Objective: To study short- and long-term outcomes of infants < or = 750 g birthweight who received cardiopulmonary resuscitation (CPR) in the delivery room.
Methodology: A retrospective analysis of all inborn live births < or = 750 g birthweight from 1990 to 1996. Cardiopulmonary resuscitation was defined as positive pressure ventilation via an endotracheal tube and chest compressions. Univeriate analysis were conducted comparing patients according to the use of CPR or positive pressure ventilation alone.
Results: Cardiopulmonary resuscitation was administered to 16 infants: four received chest compressions only and 12 also received adrenaline. Cardiopulmonary resuscitation recipients had significantly lower Apgar scores at both 1 and 5 min, and had delayed onset of spontaneous respiration (P < 0.01). Seven patients died, and eight of nine survivors were free of major neurodevelopmental abnormalities at follow up. All CPR recipients with a 5 min Apgar score of < or = 5 and delayed onset of spontaneous respiration beyond 5 min had poor outcomes.

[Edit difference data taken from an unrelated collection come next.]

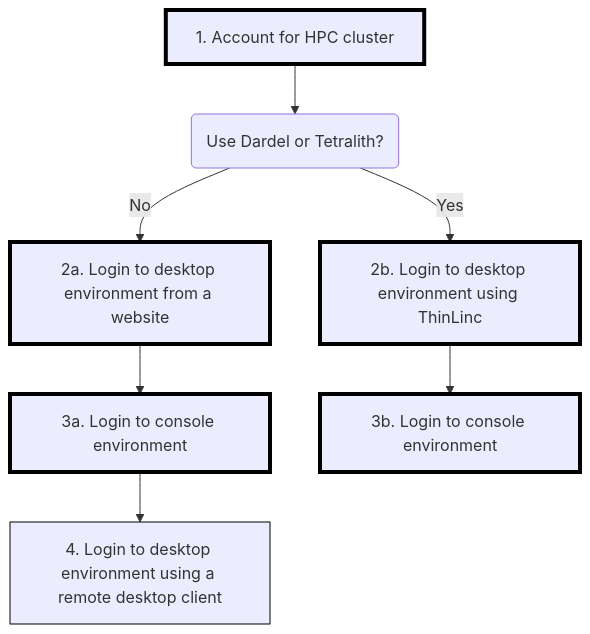
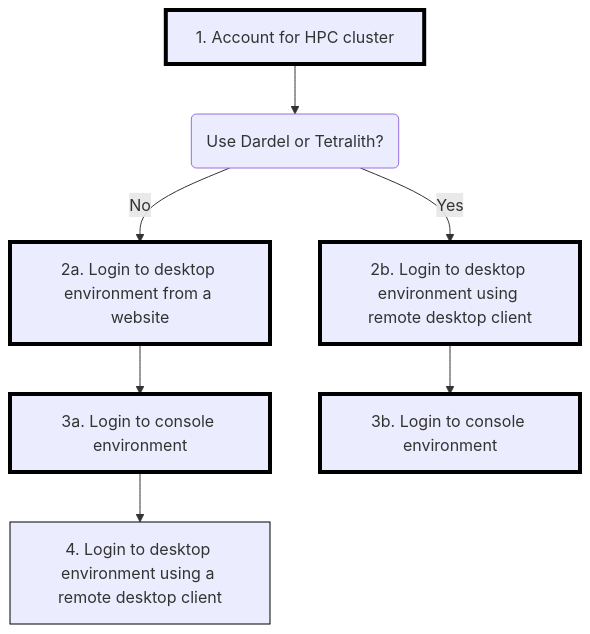
Before and after one commit to UPPMAX/naiss_file_transfer_course: the diagram in docs/sessions/intro_connect/README.md, drawn with Mermaid. The commit also changed 1 other file, not shown here.

Commit message:
Reflect and fix

````diff
--- a/docs/sessions/intro_connect/README.md
+++ b/docs/sessions/intro_connect/README.md
@@ -45,24 +45,24 @@
 ```mermaid
 flowchart TD
 
   classDef always stroke:#000,stroke-width:4px;
   classDef optional stroke:#000,stroke-width:1px;
 
   use_dardel_or_tetralith(Use Dardel or Tetralith?)
   account[1. Account for HPC cluster]:::always
   login_desktop_website_no[2a. Login to desktop environment from a website]:::always
   login_console_no[3a. Login to console environment]:::always
   login_desktop_tool_no[4. Login to desktop environment using a remote desktop client]:::optional
 
   login_console_yes[3b. Login to console environment]:::always
-  login_desktop_tool_yes[2b. Login to desktop environment using ThinLinc]:::always
+  login_desktop_tool_yes[2b. Login to desktop environment using remote desktop client]:::always
 
 
   account --> use_dardel_or_tetralith
   use_dardel_or_tetralith--> |No| login_desktop_website_no
   login_desktop_website_no --> login_console_no
   login_console_no --> login_desktop_tool_no
 
   use_dardel_or_tetralith--> |Yes| login_desktop_tool_yes
   login_desktop_tool_yes --> login_console_yes
 ```
````
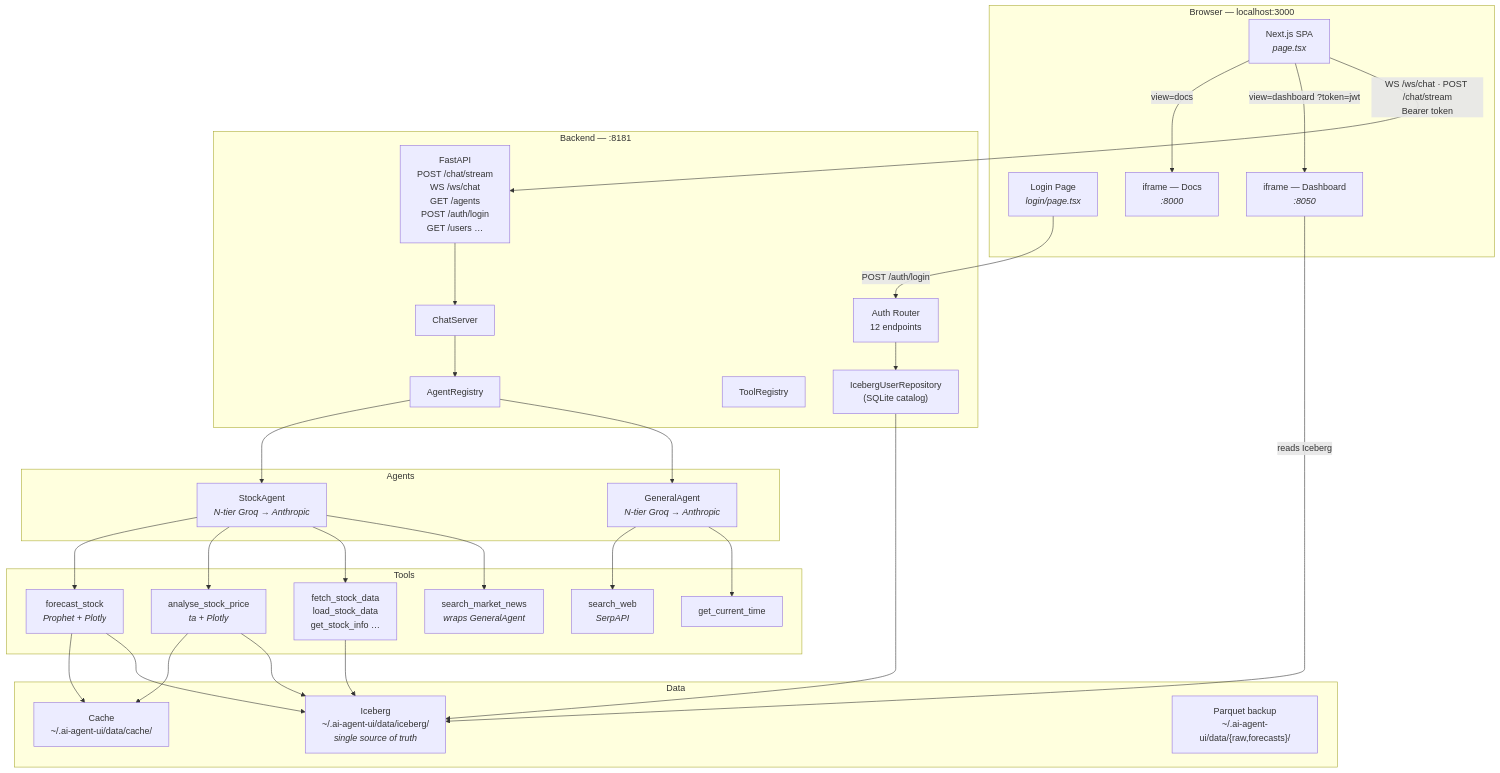
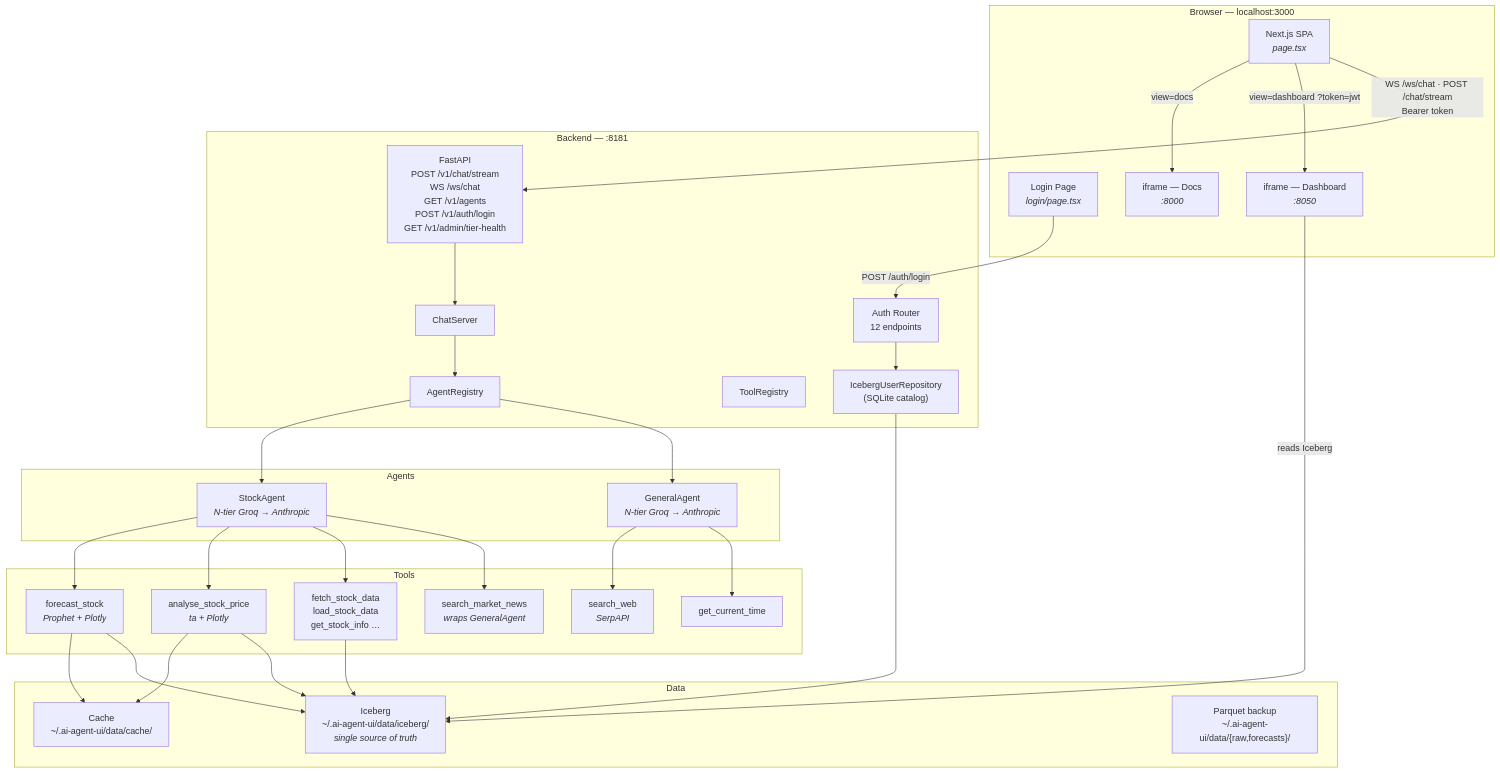
One commit to aset-platform/ai-agent-ui changed the first of 5 diagrams in README.md. Above: the diagram before and after it, drawn with Mermaid. The commit also changed other lines of this file and 116 other files, not shown here.

First line of the commit message:
feat: Iceberg partitioning, tier health, API v1, E2E coverage (ASETPLTFRM-13-20) (#89)

````diff
--- a/README.md
+++ b/README.md
@@ -68,52 +68,52 @@
 ```mermaid
 graph TD
     subgraph Browser["Browser — localhost:3000"]
         UI["Next.js SPA<br/><i>page.tsx</i>"]
         Login["Login Page<br/><i>login/page.tsx</i>"]
         IF_DASH["iframe — Dashboard<br/><i>:8050</i>"]
         IF_DOCS["iframe — Docs<br/><i>:8000</i>"]
     end
 
     subgraph Backend["Backend — :8181"]
-        API["FastAPI<br/>POST /chat/stream<br/>WS /ws/chat<br/>GET /agents<br/>POST /auth/login<br/>GET /users …"]
+        API["FastAPI<br/>POST /v1/chat/stream<br/>WS /ws/chat<br/>GET /v1/agents<br/>POST /v1/auth/login<br/>GET /v1/admin/tier-health"]
         CS["ChatServer"]
         AR["AgentRegistry"]
         TR["ToolRegistry"]
         AUTH["Auth Router<br/>12 endpoints"]
         ICE["IcebergUserRepository<br/>(SQLite catalog)"]
     end
 
     subgraph Agents["Agents"]
         GA["GeneralAgent<br/><i>N-tier Groq → Anthropic</i>"]
         SA["StockAgent<br/><i>N-tier Groq → Anthropic</i>"]
     end
 
     subgraph Tools["Tools"]
         T1["get_current_time"]
         T2["search_web<br/><i>SerpAPI</i>"]
         T3["search_market_news<br/><i>wraps GeneralAgent</i>"]
         T4["fetch_stock_data<br/>load_stock_data<br/>get_stock_info …"]
         T5["analyse_stock_price<br/><i>ta + Plotly</i>"]
         T6["forecast_stock<br/><i>Prophet + Plotly</i>"]
     end
 
     subgraph Data["Data"]
         IC["Iceberg<br/>~/.ai-agent-ui/data/iceberg/<br/><i>single source of truth</i>"]
         C["Cache<br/>~/.ai-agent-ui/data/cache/"]
         P["Parquet backup<br/>~/.ai-agent-ui/data/{raw,forecasts}/"]
     end
 
     Login -->|"POST /auth/login"| AUTH
     AUTH --> ICE --> IC
     UI -->|"WS /ws/chat · POST /chat/stream<br/>Bearer token"| API
     API --> CS --> AR
     AR --> GA & SA
     GA --> T1 & T2
     SA --> T3 & T4 & T5 & T6
     T4 --> IC
     T5 --> IC & C
     T6 --> IC & C
     IF_DASH -->|"reads Iceberg"| IC
     UI -->|"view=dashboard ?token=jwt"| IF_DASH
     UI -->|"view=docs"| IF_DOCS
 ```
````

Conclusion: Contrary to the majority of published evidence, delivery room CPR in our extremely small infants was not associated with a high risk of severe neurodevelopmental disability.